WHAT THE TASK ASKS: Copy the data that follows exactly, and include none of its images.

SOURCE MATERIAL:
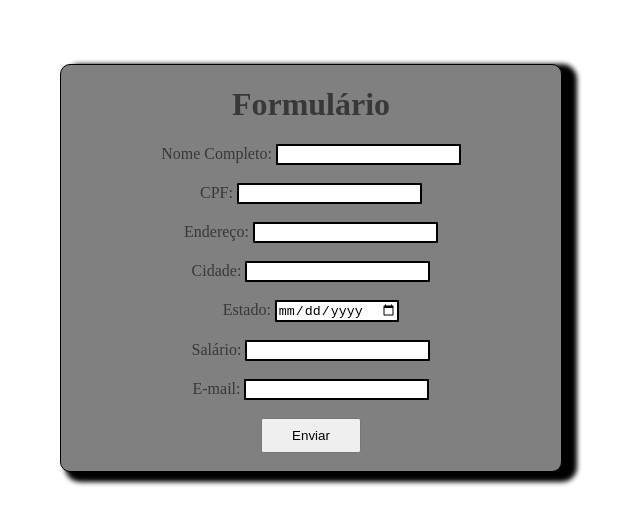
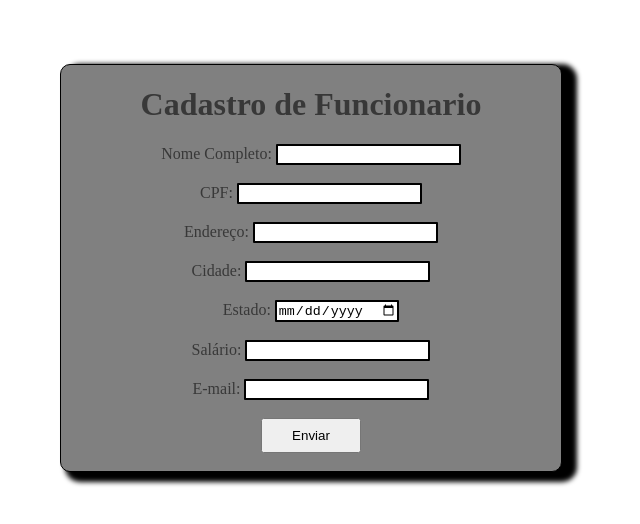
Before and after one commit to oxyruan1/atividade01Validacao, a plain HTML site: page index.html in a window 1280 px wide. Shown: the part 126-650 px from the top of the page, without its empty margins (329-969 px from the left). Drawn offline with Linux system fonts and the light colour scheme.

Commit message:
Troquei Título

```diff
--- a/index.html
+++ b/index.html
@@ -8,7 +8,7 @@
 </head>
 <body>
     <form action="_action/action_page.html" method="get" onsubmit=" return verificarDados()">
-        <h1>Formulário</h1>
+        <h1>Cadastro de Funcionario</h1>
 
         <label for="nome">Nome Completo:
             <input type="text" name="nome" id="nome-user">
```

PROBLEM SOLUTION:
Before and after one commit to oxyruan1/atividade01Validacao, a plain HTML site: page index.html in a window 1280 px wide. Shown: the part 126-650 px from the top of the page, without its empty margins (329-969 px from the left). Drawn offline with Linux system fonts and the light colour scheme.

Commit message:
Troquei Título

```diff
--- a/index.html
+++ b/index.html
@@ -8,7 +8,7 @@
 </head>
 <body>
     <form action="_action/action_page.html" method="get" onsubmit=" return verificarDados()">
-        <h1>Formulário</h1>
+        <h1>Cadastro de Funcionario</h1>
 
         <label for="nome">Nome Completo:
             <input type="text" name="nome" id="nome-user">
```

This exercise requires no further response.